## WHAT TO WORK ON
Look for the word "Saurav" in the entries and copy each line where it appears.

## Records excerpted from a collection
* * * * * * * * *
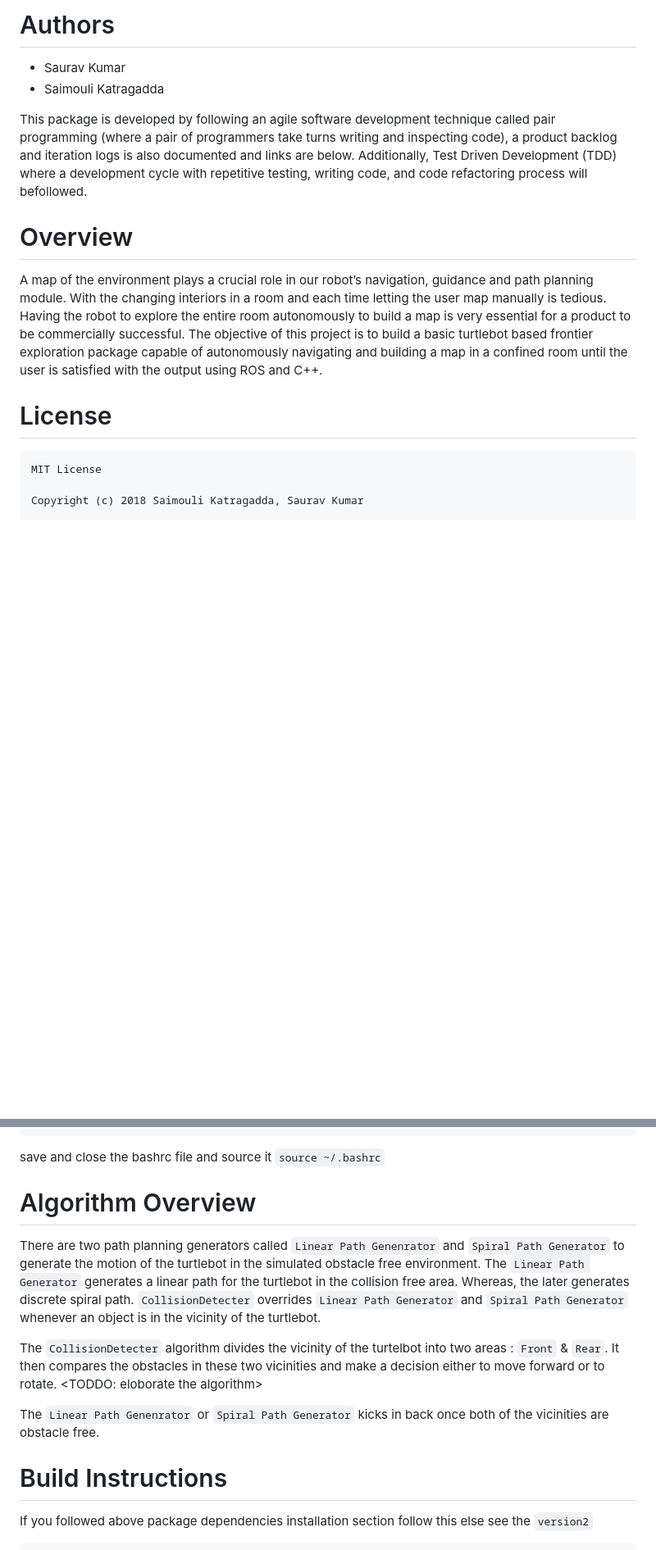
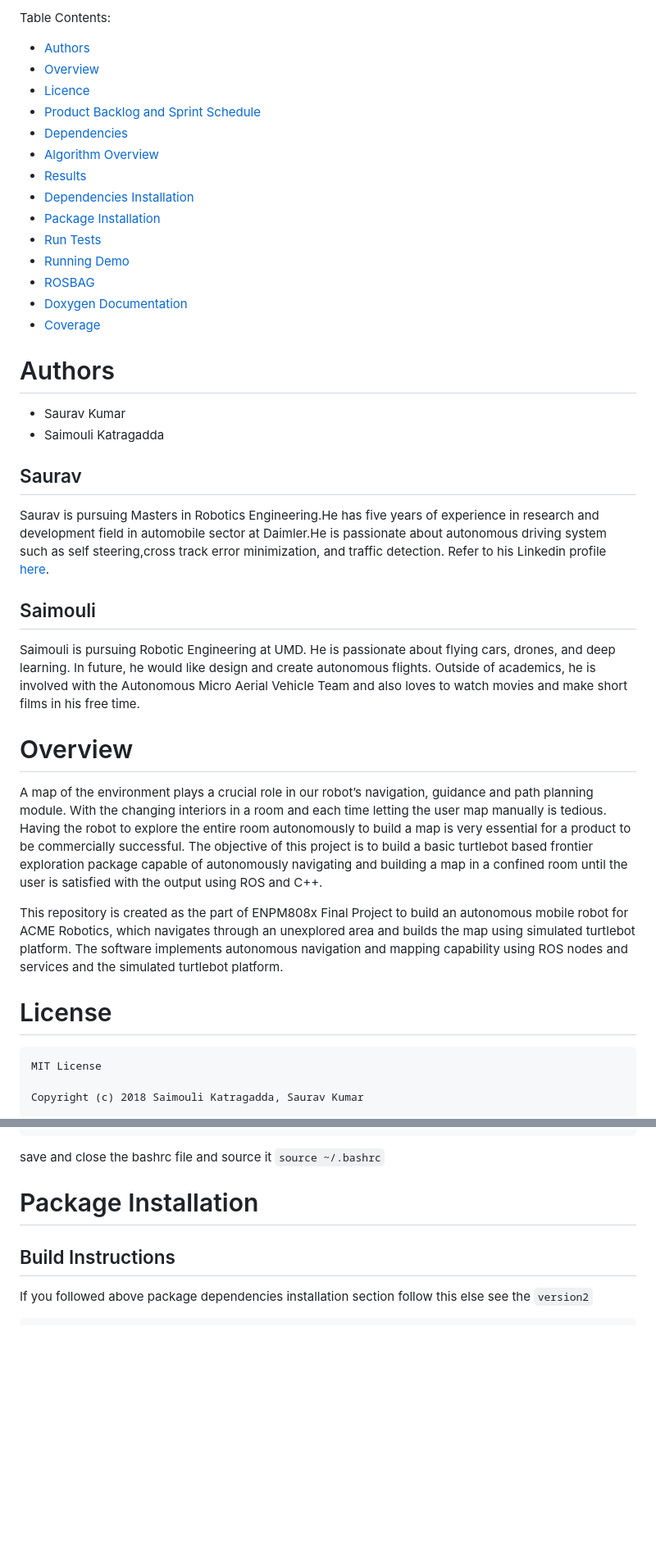
Before and after one commit to saimouli/frontier_exploration_turtlebot, a Markdown page: README.md, 2 parts joined by grey strips. Shown: that part at 82% size. GitHub-like rendering; blank space fills up the shorter version.

````diff
--- a/README.md
+++ b/README.md
@@ -5,19 +3,41 @@
 
-# Authors
+Table Contents:
+- [Authors](#authors)
+- [Overview](#overview)
+- [Licence](#licence)
+- [Product Backlog and Sprint Schedule](#sip_process)
+- [Dependencies](#dependencies)
+- [Algorithm Overview](#algorithm)
+- [Results](#results)
+- [Dependencies Installation](#installdepend)
+- [Package Installation](#pacakgeinstallimplement)
+- [Run Tests](#tests)
+- [Running Demo](#demo)
+- [ROSBAG](#rosbag)
+- [Doxygen Documentation](#doc)
+- [Coverage](#coverage)
+
+# <a name="authors"></a> Authors
 - Saurav Kumar
 - Saimouli Katragadda
 
-This package is developed by following an agile software development technique called pair programming (where a pair of programmers take turns writing and inspecting code), a product backlog and iteration logs is also documented and links are below. Additionally, Test Driven Development (TDD) where a development cycle with repetitive testing, writing code, and code refactoring process will befollowed.
+## Saurav
+Saurav is pursuing Masters in Robotics Engineering.He has five years of experience in research and development field in automobile sector at Daimler.He is passionate about autonomous driving system such as self steering,cross track error minimization, and traffic detection. Refer to his Linkedin profile [here](https://www.linkedin.com/in/saurav-kumar-2a532242/).
 
-# Overview
-A map of the environment plays a crucial role in our robot’s navigation, guidance and path
-planning module. With the changing interiors in a room and each time letting the user map
+## Saimouli
+Saimouli is pursuing Robotic Engineering at UMD. He is passionate about flying cars, drones, and deep learning. In future, he would like design and create autonomous flights. Outside of academics, he is involved with the Autonomous Micro Aerial Vehicle Team and also loves to watch movies and make short films in his free time.
+
+# <a name="overview"></a> Overview
+
+A map of the environment plays a crucial role in our robot’s navigation, guidance and path planning module. With the changing interiors in a room and each time letting the user map
 manually is tedious. Having the robot to explore the entire room autonomously to build a map is very
 essential for a product to be commercially successful. The objective of this project is to build a basic
 turtlebot based frontier exploration package capable of autonomously navigating and building a map in a confined
 room until the user is satisfied with the output using ROS and C++.
 
-# License
+This repository is created as the part of ENPM808x Final Project to build an autonomous mobile robot for ACME Robotics, which navigates through an unexplored area and builds the map using simulated turtlebot platform. The software implements autonomous navigation and mapping capability using ROS nodes and services and the simulated turtlebot platform.
+
+# <a name="licence"></a> License
 ```
 MIT License
 
@@ -104,15 +146,10 @@ export TURTLEBOT3_MODEL=waffle
 save and close the bashrc file and source it
 ```source ~/.bashrc```
 
-# Algorithm Overview
-There are two path planning generators called   ```Linear Path Genenrator``` and ```Spiral Path Generator``` to generate the motion of the turtlebot in the simulated obstacle free environment. The ```Linear Path Generator``` generates a linear path for the turtlebot in the collision free area. Whereas, the later generates discrete spiral path. ```CollisionDetecter``` overrides ```Linear Path Generator``` and ```Spiral Path Generator``` whenever an object is in the vicinity of the turtlebot.
+#  <a name="pacakgeinstallimplement"></a> Package Installation
 
 
-The ```CollisionDetecter``` algorithm divides the vicinity of the turtelbot into two areas : ```Front``` & ```Rear```. It then compares the obstacles in these two vicinities and make a decision either to move forward or to rotate. <TODDO: eloborate the algorithm>
-
-The ```Linear Path Genenrator``` or ```Spiral Path Generator``` kicks in back once both of the vicinities are obstacle free.
-
-# Build Instructions
+## Build Instructions
 If you followed above package dependencies installation section follow this else see the ```version2```
 ```
 cd ~/catkin_ws/src/
````
Also changed, not shown: other parts of README.md (+84 -59 lines), Images/readmeScreenShot.png (added), Images/rviz_screenshot_2018_12_06-13_09_23.png (added).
* * * * * * * * *
## EXERCISE ANSWER
 - Saurav Kumar
+## Saurav
+Saurav is pursuing Masters in Robotics Engineering.He has five years of experience in research and development field in automobile sector at Daimler.He is passionate about autonomous driving system such as self steering,cross track error minimization, and traffic detection. Refer to his Linkedin profile [here](https://www.linkedin.com/in/saurav-kumar-2a532242/).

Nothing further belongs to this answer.